DATASET EXCERPTS Start Marker

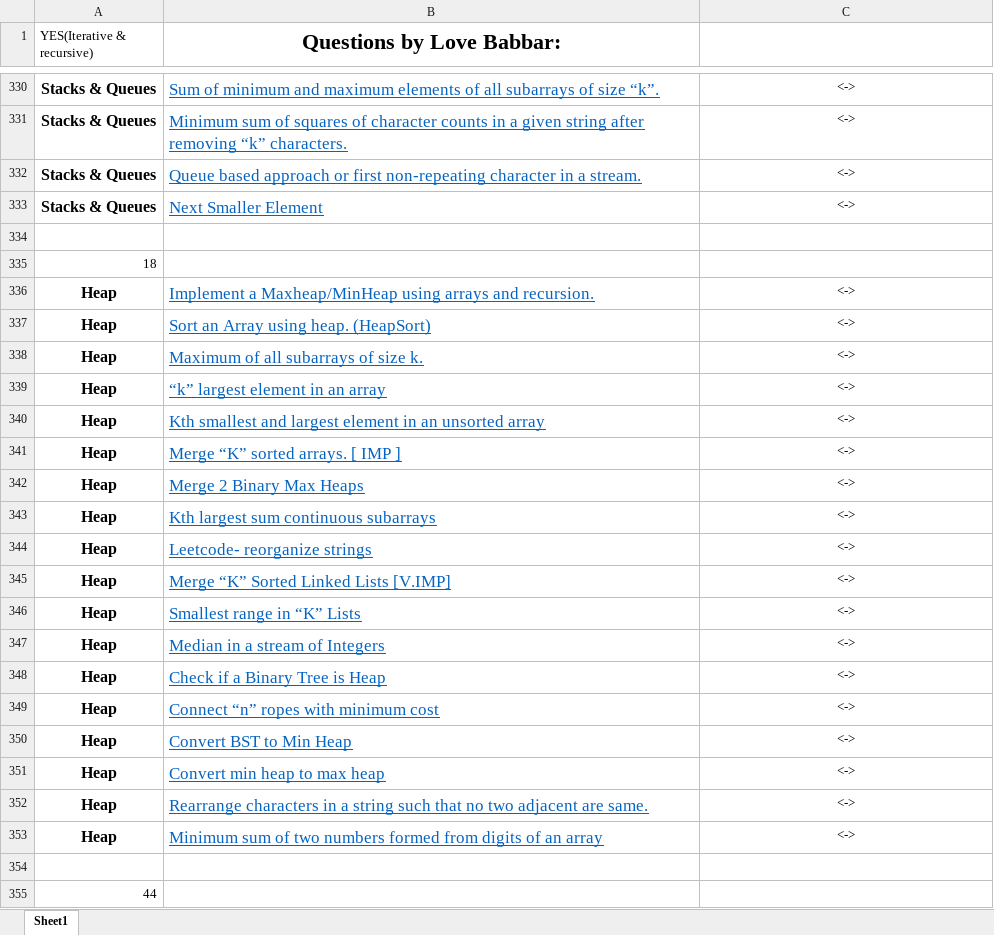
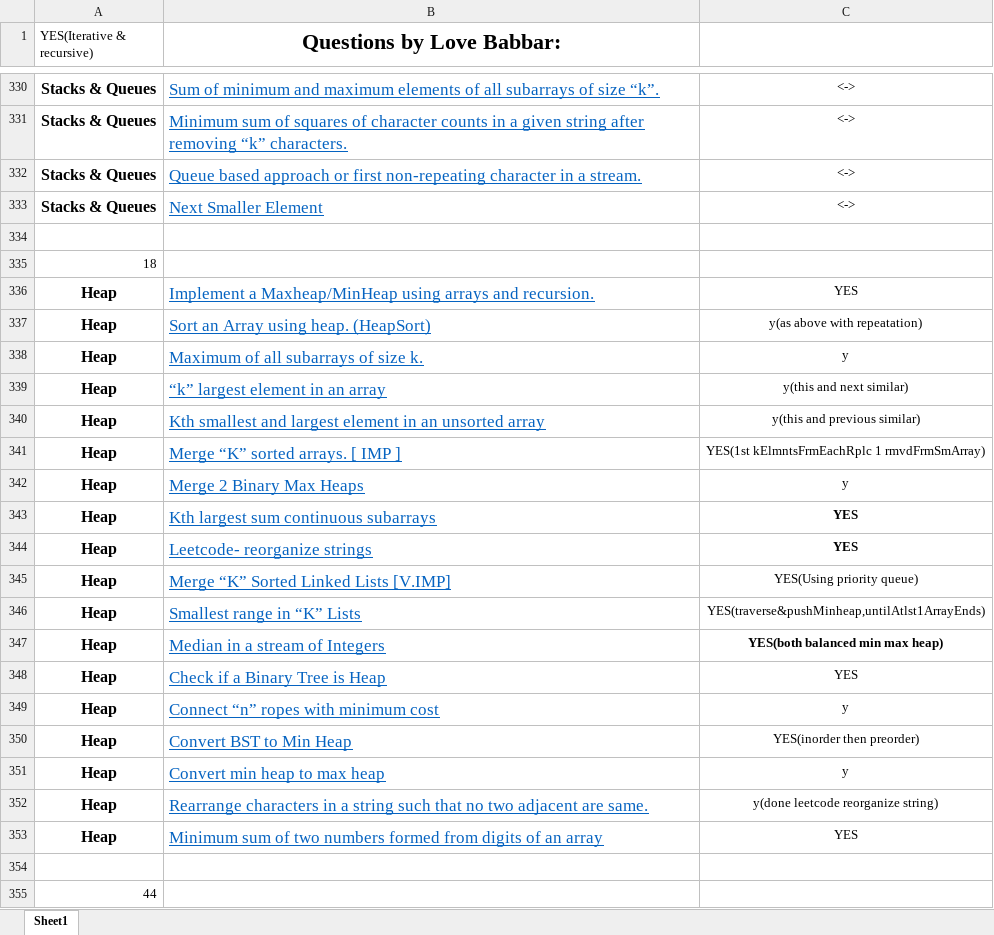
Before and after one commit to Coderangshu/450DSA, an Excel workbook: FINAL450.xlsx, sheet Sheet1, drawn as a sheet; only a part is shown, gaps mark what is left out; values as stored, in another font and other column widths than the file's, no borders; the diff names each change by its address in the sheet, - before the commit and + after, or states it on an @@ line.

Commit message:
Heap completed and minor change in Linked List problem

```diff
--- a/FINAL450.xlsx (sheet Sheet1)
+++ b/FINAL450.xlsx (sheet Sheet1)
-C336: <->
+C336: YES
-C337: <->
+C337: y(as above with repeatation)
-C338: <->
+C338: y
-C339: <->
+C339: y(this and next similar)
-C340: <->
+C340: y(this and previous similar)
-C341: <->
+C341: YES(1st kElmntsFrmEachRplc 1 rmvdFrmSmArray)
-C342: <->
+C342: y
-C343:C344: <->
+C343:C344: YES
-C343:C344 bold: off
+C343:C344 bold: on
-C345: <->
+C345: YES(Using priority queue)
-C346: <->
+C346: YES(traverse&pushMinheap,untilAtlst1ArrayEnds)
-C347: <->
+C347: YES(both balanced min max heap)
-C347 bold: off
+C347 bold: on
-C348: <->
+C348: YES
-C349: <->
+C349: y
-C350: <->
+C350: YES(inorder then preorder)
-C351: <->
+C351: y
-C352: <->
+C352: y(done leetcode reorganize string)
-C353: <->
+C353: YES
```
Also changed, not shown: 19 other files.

DATASET EXCERPTS End Marker

### TASK STATEMENT
Within the listing above, find every line containing the string "this" and return it.

### FINISHED TASK
+C339: y(this and next similar)
+C340: y(this and previous similar)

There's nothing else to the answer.